Genetic hearing loss is one of the main causes which leads to deafness, and there’s nothing you can do about it. However, a team of researchers used the popular gene-editing technique CRISPR prevent some baby mice from going deaf because of this congenital condition. Now, researchers hope they can apply the same treatment to humans as well.
Deafness is genetically inherited in half of the cases
About half of all cases of deafness are inherited, which leaves us with limited options of treatment. This means the deafness traits are present in the genes, so the rapid emergence of gene-editing methods like CRISPR can be one of the best solutions for this kind of problems.
Researchers decided to explore the effectiveness of CRISPR in this congenital hearing loss issue, and discovered that only one injection containing the gene-editing tools could prevent baby mice from going deaf when there was apparently no other solution.
The gene-editing technique erased the mutated gene
At first, researchers had to identify the mutated gene which could cause deafness. This was Tmc1, which leads to the gradual loss of the hair cells of the inner year over time. These cells are essential in creating the hearing sensation, as they pick up all the sound vibrations and then transmit them to the nerves. If a child inherits the mutated gene, the hairs will gradually degrade until they go completely deaf.
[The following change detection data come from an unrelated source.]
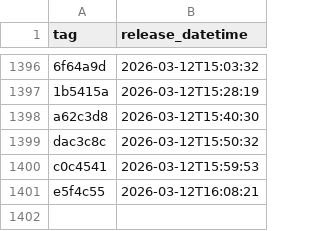
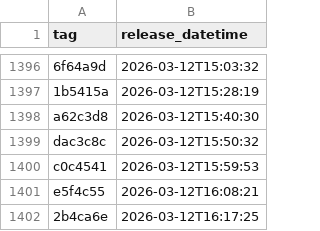
Before and after one commit to NHSDigital/electronic-prescription-service-account-resources, a CSV file: _data/dev-ci_ci-resources_deployments.csv, drawn as a sheet; only a part is shown, gaps mark what is left out.

```diff
--- a/_data/dev-ci_ci-resources_deployments.csv
+++ b/_data/dev-ci_ci-resources_deployments.csv
@@ -1401 +1401,2 @@ c0c4541,2026-03-12T15:59:53
 e5f4c55,2026-03-12T16:08:21
+2b4ca6e,2026-03-12T16:17:25
```
Also changed, not shown: 1 other file.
However, the child must have a non-mutated version of the gene as well, inherited from the other parent. Therefore, researchers decided to see if they could use CRISPR to delete the mutated gene. They tested it on mice with inherited deafness and, after eight weeks, the hairs in the inner ear resembled those of healthy mice. Also, the hearing test came back positive.